A poem by Joseph Horatio Chant

This lovely lily, so pure and white,
Seems covered o'er with celestial light;
As if it grew on the "Tree of Life,"
And not down here, in this world of strife;
Too pure for earth it now seems to be;
My queenly wife, it was meant for thee.

Its wax-like petals with graceful bend,
Drink in the sunbeams as they descend;
And lade with fragrance the heated air
As it floats around us everywhere;
And the world grows better by its advent,
This lovely lily, so kindly sent.

It rested once on its crystal bed;
Neither wind, nor wave, occasioned dread;
Admired by all as they passed it by,
Though the contrast oft produced a sigh;
In purer soil than affords this earth
This lovely lily must have had its birth.

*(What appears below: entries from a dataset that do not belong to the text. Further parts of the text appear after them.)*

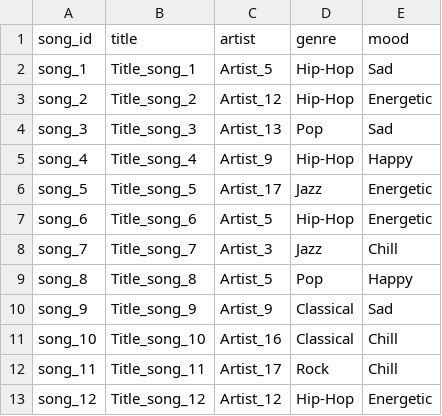
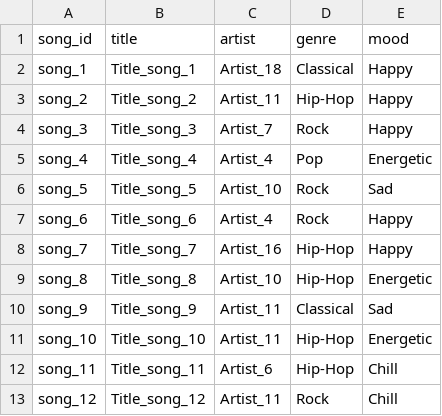
Before and after one commit to rdovala411/Hands-on-L6, a CSV file: songs_metadata.csv, drawn as a sheet; only a part is shown; the diff covers the shown part only.

```diff
--- a/songs_metadata.csv
+++ b/songs_metadata.csv
@@ -1,13 +1,13 @@
 song_id,title,artist,genre,mood
-song_1,Title_song_1,Artist_5,Hip-Hop,Sad
-song_2,Title_song_2,Artist_12,Hip-Hop,Energetic
-song_3,Title_song_3,Artist_13,Pop,Sad
-song_4,Title_song_4,Artist_9,Hip-Hop,Happy
-song_5,Title_song_5,Artist_17,Jazz,Energetic
-song_6,Title_song_6,Artist_5,Hip-Hop,Energetic
-song_7,Title_song_7,Artist_3,Jazz,Chill
-song_8,Title_song_8,Artist_5,Pop,Happy
-song_9,Title_song_9,Artist_9,Classical,Sad
-song_10,Title_song_10,Artist_16,Classical,Chill
-song_11,Title_song_11,Artist_17,Rock,Chill
-song_12,Title_song_12,Artist_12,Hip-Hop,Energetic
+song_1,Title_song_1,Artist_18,Classical,Happy
+song_2,Title_song_2,Artist_11,Hip-Hop,Happy
+song_3,Title_song_3,Artist_7,Rock,Happy
+song_4,Title_song_4,Artist_4,Pop,Energetic
+song_5,Title_song_5,Artist_10,Rock,Sad
+song_6,Title_song_6,Artist_4,Rock,Happy
+song_7,Title_song_7,Artist_16,Hip-Hop,Happy
+song_8,Title_song_8,Artist_10,Hip-Hop,Energetic
+song_9,Title_song_9,Artist_11,Classical,Sad
+song_10,Title_song_10,Artist_11,Hip-Hop,Energetic
+song_11,Title_song_11,Artist_6,Hip-Hop,Chill
+song_12,Title_song_12,Artist_11,Rock,Chill
```
Also changed, not shown: 101 edited cells elsewhere in this file, listening_logs.csv, 29 other files.
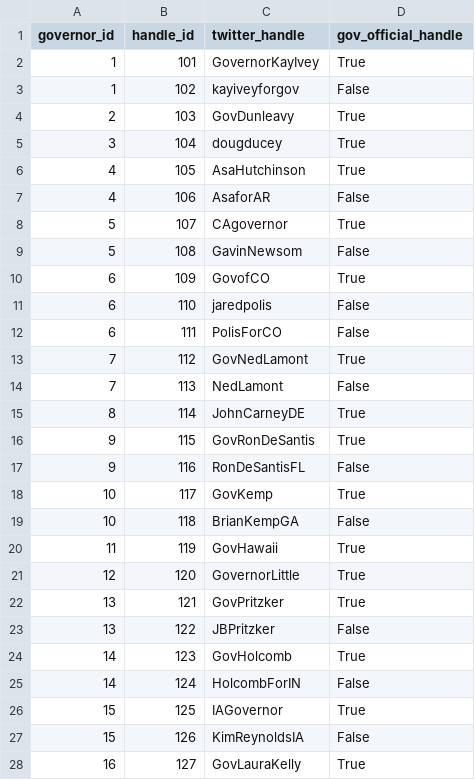
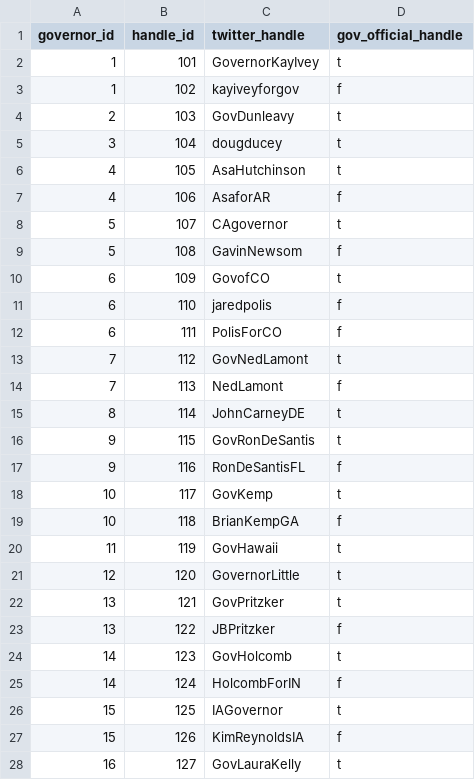
Before and after one commit to tedi529/Covid-Communication, a CSV file: static/data/handles.csv, drawn as a sheet; only a part is shown; the diff covers the shown part only.

```diff
--- a/static/data/handles.csv
+++ b/static/data/handles.csv
@@ -1,28 +1,28 @@
 governor_id,handle_id,twitter_handle,gov_official_handle
-1,101,GovernorKayIvey,True
-1,102,kayiveyforgov,False
-2,103,GovDunleavy,True
-3,104,dougducey,True
-4,105,AsaHutchinson,True
-4,106,AsaforAR,False
-5,107,CAgovernor,True
-5,108,GavinNewsom,False
-6,109,GovofCO,True
-6,110,jaredpolis,False
-6,111,PolisForCO,False
-7,112,GovNedLamont,True
-7,113,NedLamont,False
-8,114,JohnCarneyDE,True
-9,115,GovRonDeSantis,True
-9,116,RonDeSantisFL,False
-10,117,GovKemp,True
-10,118,BrianKempGA,False
-11,119,GovHawaii,True
-12,120,GovernorLittle,True
-13,121,GovPritzker,True
-13,122,JBPritzker,False
-14,123,GovHolcomb,True
-14,124,HolcombForIN,False
-15,125,IAGovernor,True
-15,126,KimReynoldsIA,False
-16,127,GovLauraKelly,True
+1,101,GovernorKayIvey,t
+1,102,kayiveyforgov,f
+2,103,GovDunleavy,t
+3,104,dougducey,t
+4,105,AsaHutchinson,t
+4,106,AsaforAR,f
+5,107,CAgovernor,t
+5,108,GavinNewsom,f
+6,109,GovofCO,t
+6,110,jaredpolis,f
+6,111,PolisForCO,f
+7,112,GovNedLamont,t
+7,113,NedLamont,f
+8,114,JohnCarneyDE,t
+9,115,GovRonDeSantis,t
+9,116,RonDeSantisFL,f
+10,117,GovKemp,t
+10,118,BrianKempGA,f
+11,119,GovHawaii,t
+12,120,GovernorLittle,t
+13,121,GovPritzker,t
+13,122,JBPritzker,f
+14,123,GovHolcomb,t
+14,124,HolcombForIN,f
+15,125,IAGovernor,t
+15,126,KimReynoldsIA,f
+16,127,GovLauraKelly,t
```
Also changed, not shown: 63 edited cells elsewhere in this file, 2 other files.
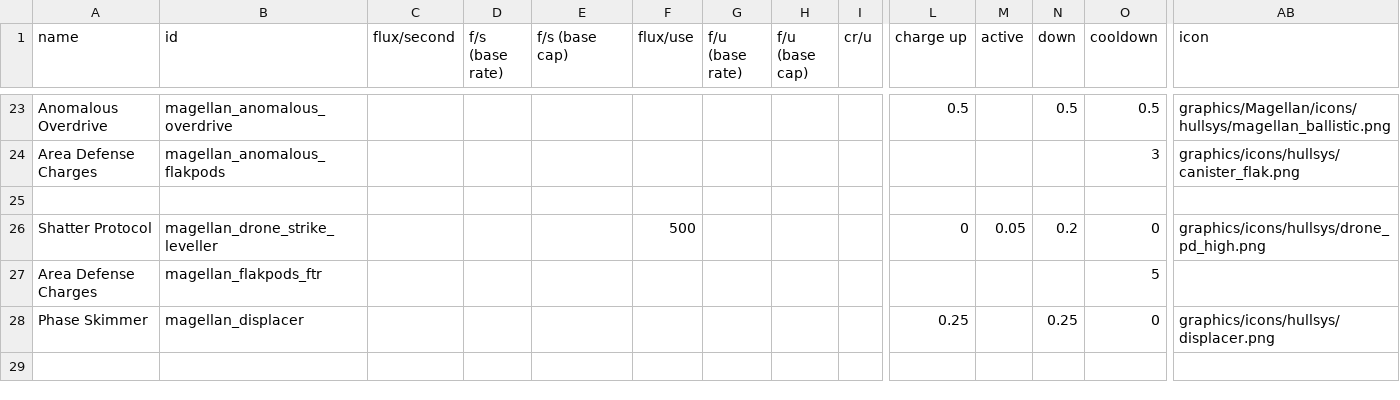
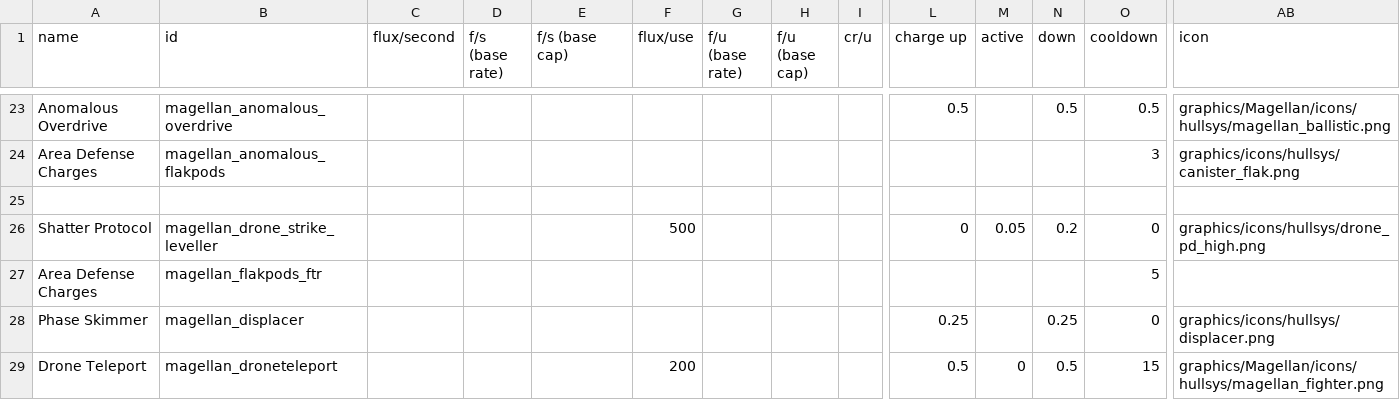
Before and after one commit to starsector-mods/magellan-protectorate-unified, a CSV file: data/shipsystems/ship_systems.csv, drawn as a sheet; only a part is shown, gaps mark what is left out; rows hold the shown columns only; the diff names each change by its address in the sheet, - before the commit and + after, or states it on an @@ line.

Commit message:
feat(system): add Drone Teleport system for Ramey [LV] and fix drone wing formation

```diff
--- a/data/shipsystems/ship_systems.csv
+++ b/data/shipsystems/ship_systems.csv
+row 29: Drone Teleport | magellan_droneteleport |  |  |  | 200 |  |  |  | 0.5 | 0 | 0.5 | 15 | graphics/Magellan/icons/hullsys/magellan_fighter.png
```
Also changed, not shown: data/hulls/ship_data.csv, data/hulls/wing_data.csv, 5 other files.
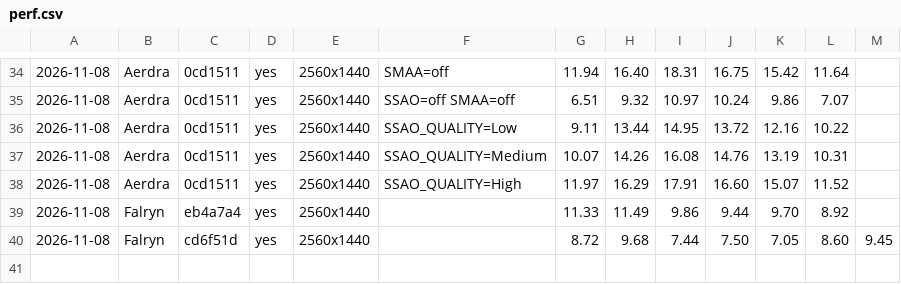
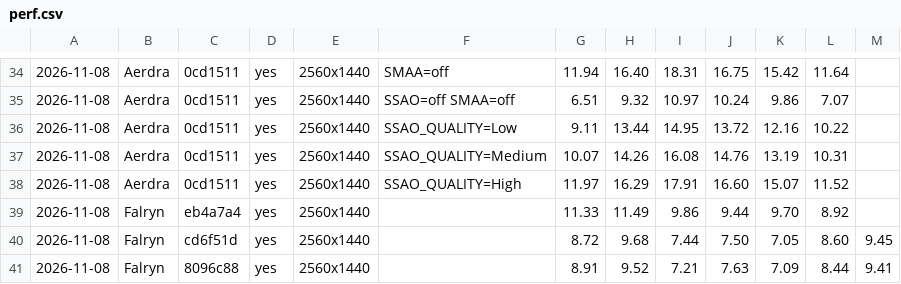
Before and after one commit to viridia/panoply, a CSV file: docs/perf.csv, drawn as a sheet; only a part is shown, gaps mark what is left out; the diff names each change by its address in the sheet, - before the commit and + after, or states it on an @@ line.

```diff
--- a/docs/perf.csv
+++ b/docs/perf.csv
+row 41: 2026-11-08 | Falryn | 8096c88 | yes | 2560x1440 |  | 8.91 | 9.52 | 7.21 | 7.63 | 7.09 | 8.44 | 9.41
```
Also changed, not shown: 5 other files.
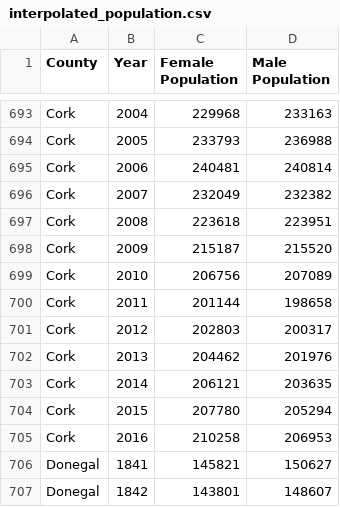
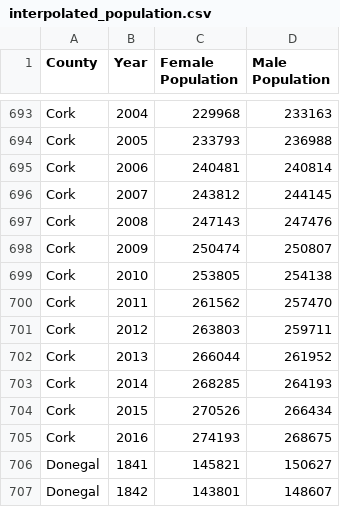
Before and after one commit to Gailenstorm/CA-660, a CSV file: data/processed/interpolated_population.csv, drawn as a sheet; only a part is shown, gaps mark what is left out; the diff covers the shown part only.

Commit message:
Add data, processors and paper stuff

```diff
--- a/data/processed/interpolated_population.csv
+++ b/data/processed/interpolated_population.csv
@@ -695,12 +695,12 @@
 "Cork","2006","240481","240814"
-"Cork","2007","232049","232382"
-"Cork","2008","223618","223951"
-"Cork","2009","215187","215520"
-"Cork","2010","206756","207089"
-"Cork","2011","201144","198658"
-"Cork","2012","202803","200317"
-"Cork","2013","204462","201976"
-"Cork","2014","206121","203635"
-"Cork","2015","207780","205294"
-"Cork","2016","210258","206953"
+"Cork","2007","243812","244145"
+"Cork","2008","247143","247476"
+"Cork","2009","250474","250807"
+"Cork","2010","253805","254138"
+"Cork","2011","261562","257470"
+"Cork","2012","263803","259711"
+"Cork","2013","266044","261952"
+"Cork","2014","268285","264193"
+"Cork","2015","270526","266434"
+"Cork","2016","274193","268675"
 "Donegal","1841","145821","150627"
```
Also changed, not shown: 40 edited cells elsewhere in this file, data/processed/construction_employment.csv, data/processed/population.csv, 46 other files.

Dive down in search, where the root is found;
In vain you look for the purer ground;
The root is fixed in the foulest mud;
And from it grows this pure lily bud;
While speckled frogs, and the slimy eels,
Around its roots find their daily meals.

As lilies fair from the foul mud grow,
So oft it is with good men below;
In daily life they absorb the pure,
And the adverse elements endure;
And rise, through grace, to a higher sphere,
Their hearts in heaven, and their root down here.

Though foul the world where they have their growth,
Unfit the soil, and the climate both,
The blood of Christ does their stains remove;
His power to keep they all daily prove;
As lilies pure are these plants of grace,
Though growing now in so foul a place.

Reader Comments

Tell us what you think of 'The Water Lily' by Joseph Horatio Chant

comments powered by Disqus

Home | Search | About this website | Contact | Privacy Policy